TASK PROMPT:
Every line in the following data that has "justify" counts toward the total; state that total alone.

[Start of section]

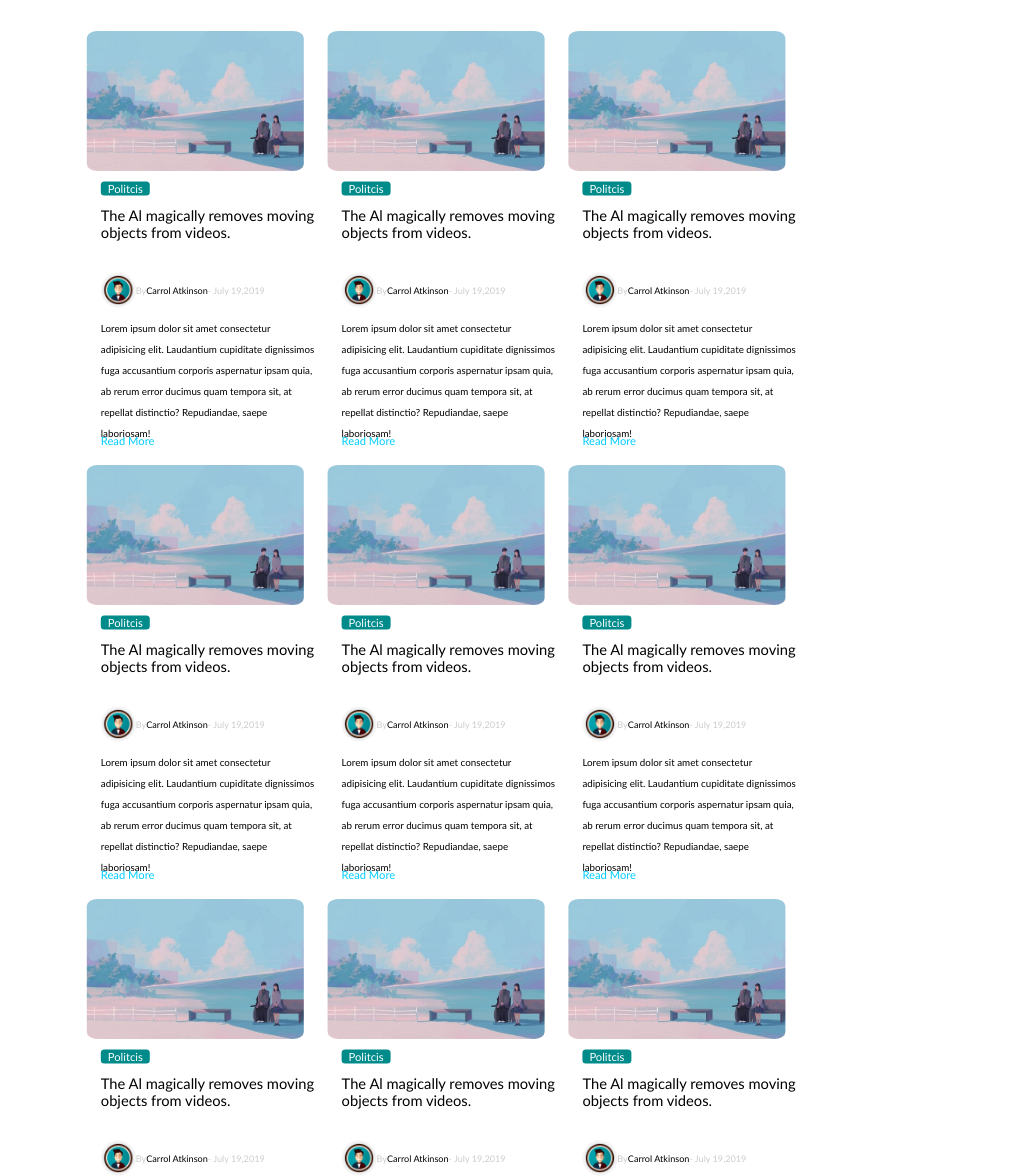
Repository: giacatdat2k5/html3
Page: html3.vs/7.1.html
These files come from the project's save history. The page is drawn as it stood at one moment and after the next save; the edit follows.
The browser window is 1280 px wide. The page is 1462 px wide, so the pictures cover 1462 px, including what lies to the right of the window. The pictures show the part of the page from y = 625 to 2305 px (the page is 2670 px tall), at 70% of full size.

Above is the page before, as saved 2023-09-27 15:51:37.

### html3.vs/7.1.html
<!DOCTYPE html>
<html lang="en">
<head>
    <meta charset="UTF-8">
    <meta name="viewport" content="width=device-width, initial-scale=1.0">
    <title>7.2</title>
    <link rel="stylesheet" type="text/css" href="7.1.css">
    <link rel="stylesheet" href="https://cdnjs.cloudflare.com/ajax/libs/font-awesome/6.4.2/css/all.min.css"/>
</head>
<body>
    <div id="header">
        <div class="logo">Zent's Blog </div>
        <div class="menu">
            <div class="items">Home</div>
            <div class="items">Politcis</div>
            <div class="items">Tech</div>
            <div class="items">Entertaiment</div>
            <div class="items">Travels</div>
            <div class="items">Sports</div>
            <div class="search"><i class="fa-solid fa-magnifying-glass"></i></div>
        </div>
    </div>
    <div id="content">
        <div class="left">
            <div class="imageleft">
                <div class="iamge1">
                    <div class="edit">The Al magically removes moving objects from videos.</div>
                </div>
                <div class="iamge2">
                    <div class="edit">The Al magically removes moving objects from videos.</div>
                </div>
            </div>
        </div>
        <div class="center">
            <div class="imagecenter">
                <div class="iamge3">
                    <div class="edit">The Al magically removes moving objects from videos.</div>
                </div>
            </div>
        </div>
        <div class="right">
            <div class="iamgeright">
                <div class="iamge4">
                    <div class="edit">
                        The 20 Biggest Fintech Companies In
                        America 2019.</div>
                </div>
                <div class="iamge5">
                    <div class="edit">
                        The 20 Biggest Fintech Companies In
                        America 2019.</div>
                </div>
            </div>
        </div>
    </div>
    <div id="header2">Recent Posts
    </div>
    <div id="content2">
        <div class="centercontent2">
            <div class="ccitems">
                <div class="picture"></div>
                <div class="tag">
                    <div class="tagitem">Politcis</div>
                </div>
                <div class="text">The Al magically removes moving objects from videos.</div>
                <div class="author">
                <div class="avt"></div>
                <div class="name">
                    <span class="c">By</span>
                    Carrol Atkinson
                    <span class="c">- July 19,2019</span>
                </div>
                </div>
                <div class="lorem">Lorem ipsum dolor sit amet consectetur adipisicing elit. Laudantium cupiditate dignissimos fuga accusantium corporis aspernatur ipsam quia, ab rerum error ducimus quam tempora sit, at repellat distinctio? Repudiandae, saepe laboriosam!</div>
                <div class="read"> Read More</div>
            </div>
            <div class="ccitems"><div class="picture"></div>
            <div class="tag">
                <div class="tagitem">Politcis</div>
            </div>
            <div class="text">The Al magically removes moving objects from videos.</div>
            <div class="author">
            <div class="avt"></div>
            <div class="name">
                <span class="c">By</span>
                Carrol Atkinson
                <span class="c">- July 19,2019</span>
            </div>
            </div>
            <div class="lorem">Lorem ipsum dolor sit amet consectetur adipisicing elit. Laudantium cupiditate dignissimos fuga accusantium corporis aspernatur ipsam quia, ab rerum error ducimus quam tempora sit, at repellat distinctio? Repudiandae, saepe laboriosam!</div>
            <div class="read"> Read More</div></div>
            <div class="ccitems"><div class="picture"></div>
            <div class="tag">
                <div class="tagitem">Politcis</div>
            </div>
            <div class="text">The Al magically removes moving objects from videos.</div>
            <div class="author">
            <div class="avt"></div>
            <div class="name">
                <span class="c">By</span>
                Carrol Atkinson
                <span class="c">- July 19,2019</span>
            </div>
            </div>
            <div class="lorem">Lorem ipsum dolor sit amet consectetur adipisicing elit. Laudantium cupiditate dignissimos fuga accusantium corporis aspernatur ipsam quia, ab rerum error ducimus quam tempora sit, at repellat distinctio? Repudiandae, saepe laboriosam!</div>
            <div class="read"> Read More</div></div>
            <div class="ccitems"><div class="picture"></div>
            <div class="tag">
                <div class="tagitem">Politcis</div>
            </div>
            <div class="text">The Al magically removes moving objects from videos.</div>
            <div class="author">
            <div class="avt"></div>
            <div class="name">
                <span class="c">By</span>
                Carrol Atkinson
                <span class="c">- July 19,2019</span>
            </div>
            </div>
            <div class="lorem">Lorem ipsum dolor sit amet consectetur adipisicing elit. Laudantium cupiditate dignissimos fuga accusantium corporis aspernatur ipsam quia, ab rerum error ducimus quam tempora sit, at repellat distinctio? Repudiandae, saepe laboriosam!</div>
            <div class="read"> Read More</div></div>
            <div class="ccitems"><div class="picture"></div>
            <div class="tag">
                <div class="tagitem">Politcis</div>
            </div>
            <div class="text">The Al magically removes moving objects from videos.</div>
            <div class="author">
            <div class="avt"></div>
            <div class="name">
                <span class="c">By</span>
                Carrol Atkinson
                <span class="c">- July 19,2019</span>
            </div>
            </div>
            <div class="lorem">Lorem ipsum dolor sit amet consectetur adipisicing elit. Laudantium cupiditate dignissimos fuga accusantium corporis aspernatur ipsam quia, ab rerum error ducimus quam tempora sit, at repellat distinctio? Repudiandae, saepe laboriosam!</div>
            <div class="read"> Read More</div></div>
            <div class="ccitems"><div class="picture"></div>
            <div class="tag">
                <div class="tagitem">Politcis</div>
            </div>
            <div class="text">The Al magically removes moving objects from videos.</div>
            <div class="author">
            <div class="avt"></div>
            <div class="name">
                <span class="c">By</span>
                Carrol Atkinson
                <span class="c">- July 19,2019</span>
            </div>
            </div>
            <div class="lorem">Lorem ipsum dolor sit amet consectetur adipisicing elit. Laudantium cupiditate dignissimos fuga accusantium corporis aspernatur ipsam quia, ab rerum error ducimus quam tempora sit, at repellat distinctio? Repudiandae, saepe laboriosam!</div>
            <div class="read"> Read More</div></div>
            <div class="ccitems"><div class="picture"></div>
            <div class="tag">
                <div class="tagitem">Politcis</div>
            </div>
            <div class="text">The Al magically removes moving objects from videos.</div>
            <div class="author">
            <div class="avt"></div>
            <div class="name">
                <span class="c">By</span>
                Carrol Atkinson
                <span class="c">- July 19,2019</span>
            </div>
            </div>
            <div class="lorem">Lorem ipsum dolor sit amet consectetur adipisicing elit. Laudantium cupiditate dignissimos fuga accusantium corporis aspernatur ipsam quia, ab rerum error ducimus quam tempora sit, at repellat distinctio? Repudiandae, saepe laboriosam!</div>
            <div class="read"> Read More</div></div>
            <div class="ccitems"><div class="picture"></div>
            <div class="tag">
                <div class="tagitem">Politcis</div>
            </div>
            <div class="text">The Al magically removes moving objects from videos.</div>
            <div class="author">
            <div class="avt"></div>
            <div class="name">
                <span class="c">By</span>
                Carrol Atkinson
                <span class="c">- July 19,2019</span>
            </div>
            </div>
            <div class="lorem">Lorem ipsum dolor sit amet consectetur adipisicing elit. Laudantium cupiditate dignissimos fuga accusantium corporis aspernatur ipsam quia, ab rerum error ducimus quam tempora sit, at repellat distinctio? Repudiandae, saepe laboriosam!</div>
            <div class="read"> Read More</div></div>
            <div class="ccitems"><div class="picture"></div>
            <div class="tag">
                <div class="tagitem">Politcis</div>
            </div>
            <div class="text">The Al magically removes moving objects from videos.</div>
            <div class="author">
            <div class="avt"></div>
            <div class="name">
                <span class="c">By</span>
                Carrol Atkinson
                <span class="c">- July 19,2019</span>
            </div>
            </div>
            <div class="lorem">Lorem ipsum dolor sit amet consectetur adipisicing elit. Laudantium cupiditate dignissimos fuga accusantium corporis aspernatur ipsam quia, ab rerum error ducimus quam tempora sit, at repellat distinctio? Repudiandae, saepe laboriosam!</div>
            <div class="read"> Read More</div></div>
        </div>
    </div>
</body>
</html>

### html3.vs/7.1.css
@media all and (min-width: 992px){
*{
    margin:0;
    padding: 0;
    font-family:'Trebuchet MS', 'Lucida Sans Unicode', 'Lucida Grande', 'Lucida Sans', Arial, sans-serif;
}
#header{
    width: 100%;
    height: 3em;
    display: flex;
    justify-content: space-between;
}
.logo{
    font-size: 20px;
    width: 120px;
    text-align: center;
    padding: 10px;
    font-weight: bold;
    font-family:'Trebuchet MS', 'Lucida Sans Unicode', 'Lucida Grande', 'Lucida Sans', Arial, sans-serif;

}
.menu{
    width: 510px;
    display: flex;
}
.items{
    width: 90px;
    padding: 10px;
    font-weight: bold;
    font-family:'Trebuchet MS', 'Lucida Sans Unicode', 'Lucida Grande', 'Lucida Sans', Arial, sans-serif;
}
.search{
    width: 30px;
    padding: 10px;
}
#content{
    width: 100%;
    height: 430px;
    background-color:whitesmoke;
    display: flex;
}
.left{
    width: 38%;
    height: 100%;

    display: flex;
    justify-content: right;
    align-items: center;
}
.center{
    width: 26%;
    height: 100%;
    display: flex;
    align-items:center;
    justify-content: center;
}
.right{
    width: 38%;
    height: 100%;

    display: flex;
    justify-content: left;
    align-items: center;
}
.imageleft{
    width: 65%;
    height: 100%;
    display: flex;
    flex-wrap: wrap;
    align-items: center;
}
.iamge1{
    background-image: url('image5.jpeg');
    background-size: cover;
    width: 100%;
    height: 160px;
    display:flex;
    align-items: end;
}
.iamge2{
    background-image: url('image3.jpeg');
    background-size: cover;
    width: 100%;
    height: 160px;
    display:flex;
    align-items: end;
}
.edit{
    width: 100%;
    height: 80%;
    background: linear-gradient(to bottom, transparent, rgba(0, 0, 0, 1));
    color:white;
    display:flex;
    align-items: end;
    padding-left: 20px;
    padding-bottom: 20px;
    padding-right: 20px;
    font-family:'Trebuchet MS', 'Lucida Sans Unicode', 'Lucida Grande', 'Lucida Sans', Arial, sans-serif;
    font-size: small;
    text-shadow: 0 0 10px rgba(0, 0, 0, 0.5);
}
.imagecenter{
    width: 80%;
    height:372px;
    align-items:center;
    justify-content: center;
}
.iamge3{
    background-image: url('anh dọc.jpeg');
    background-size: cover;
    width: 100%;
    height: 100%;
    display:flex;
    align-items: end;
}
.iamgeright{
    width: 65%;
    height: 100%;
    display: flex;
    flex-wrap: wrap;
    align-items: center;
}
.iamge4{
    background-image: url('anh ngang 1.jpeg');
    background-size: cover;
    width: 100%;
    height: 160px;
    display:flex;
    align-items: end;
}
.iamge5{
    background-image: url('ảnh ngnag 2.jpeg');
    background-size: cover;
    width: 100%;
    height: 160px;
    display:flex;
    align-items: end;
}
#header2{
    width: 100%;
    height: 6em;
    font-size:xx-large;
    display: flex;
    align-items: center;
    padding-left: 182px;
}
#content2{
    width: 100%;
    height: 2000px;
    display: flex;
    justify-content: center
}
.centercontent2{
    width:1032px;
    height: 93%;
    display: flex;
    flex-wrap: wrap;
}
.ccitems{
    width: 33.33333%;
    height: 33.333333%;
}
.picture{
    width: 90%;
    height: 200px;
    background-image: url('anh ngang 1.jpeg');
    background-size: cover;
    border-radius: 5%;
}
.tag{
    width: 90%;
    height: 50px;
    display: flex;
    align-items: center;
    padding-left: 20px;
}
.tagitem{
    width: 70px;
    height: 20px;
    color: white;
    background-color: darkcyan;
    border-radius: 5px;
    display: flex;
    justify-content: center;
    align-items: center;
}
.text{
    width: 90%;
    height: 80px;
    display: flex;
    padding-left: 20px;
    font-size: 21px;
}
.author{
    width: 90%;
    height: 80px;
    display: flex;
    align-items: center;
    padding-left: 20px;
}
.avt{
    width: 50px;
    height: 50px;
    background-image: url('pngtree-hand-draw-person-avatar-icon-vector-png-image_7102689.png');
    background-size: cover;
    border-radius: 50%;
}
.name{
    width: 260px;
    height: 100%;
    display: flex;
    align-items: center;
    font-size: small;
}
.c{
    color: #ccc;
}
.lorem{
    width: 90%;
    height: 165px;
    display: flex;
    padding-left: 20px;
    font-size: 14px;
    line-height: 30px;
    font-weight:lighter;
}
.read{
    width: 90%;
    height: 80px;
    display: flex;
    padding-left: 20px;
    color:#00CCFF;
}
}

After the next save:
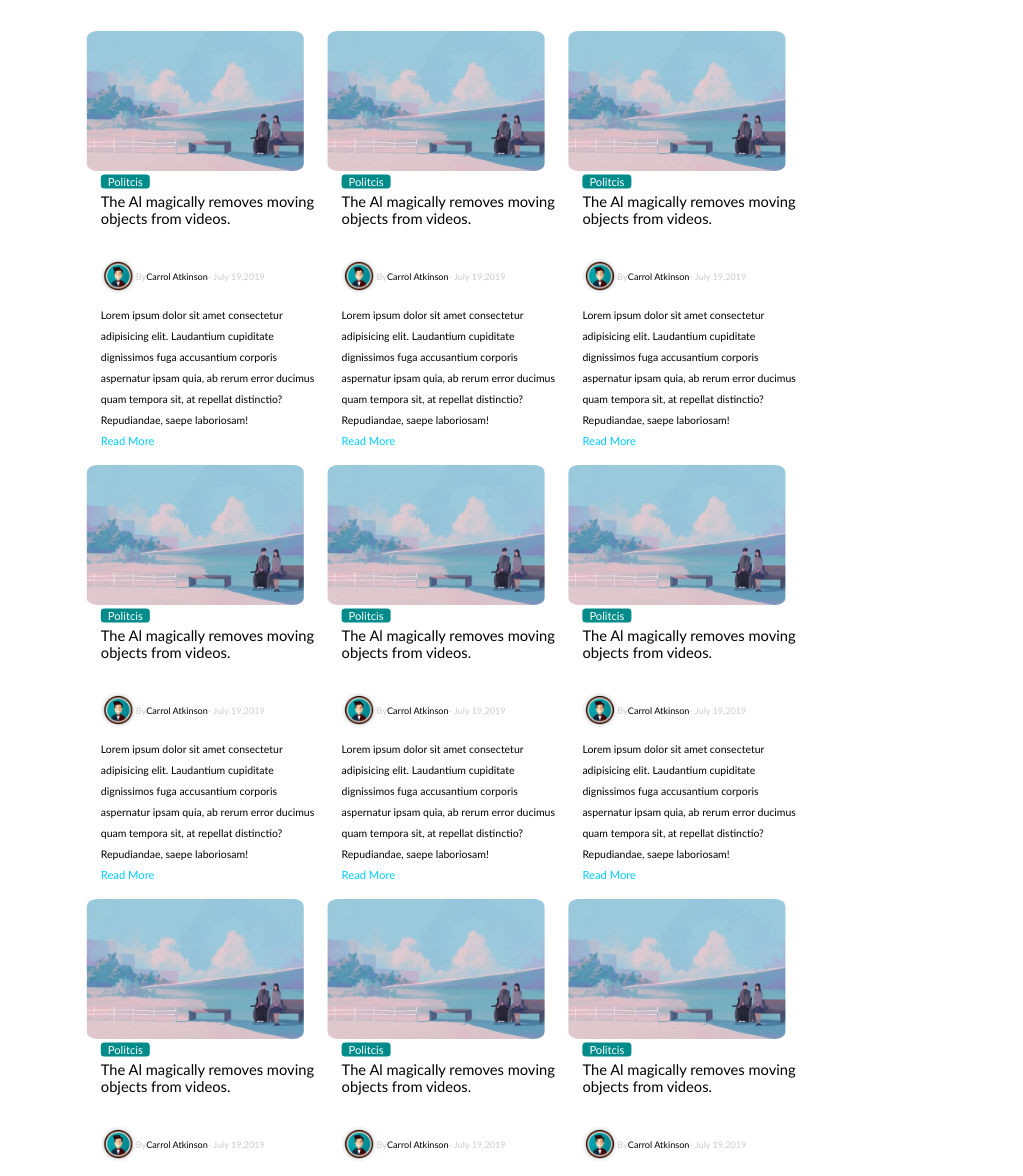
Saved 18 s later.
--- a/html3.vs/7.1.css
+++ b/html3.vs/7.1.css
@@ -169,7 +169,7 @@
 }
 .tag{
     width: 90%;
-    height: 50px;
+    height: 30px;
     display: flex;
     align-items: center;
     padding-left: 20px;
@@ -217,10 +217,10 @@
 }
 .lorem{
     width: 90%;
-    height: 165px;
-    display: flex;
-    padding-left: 20px;
-    font-size: 14px;
+    height: 185px;
+    display: flex;
+    padding-left: 20px;
+    font-size: 15px;
     line-height: 30px;
     font-weight:lighter;
 }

[End of section]

RESPONSE:
7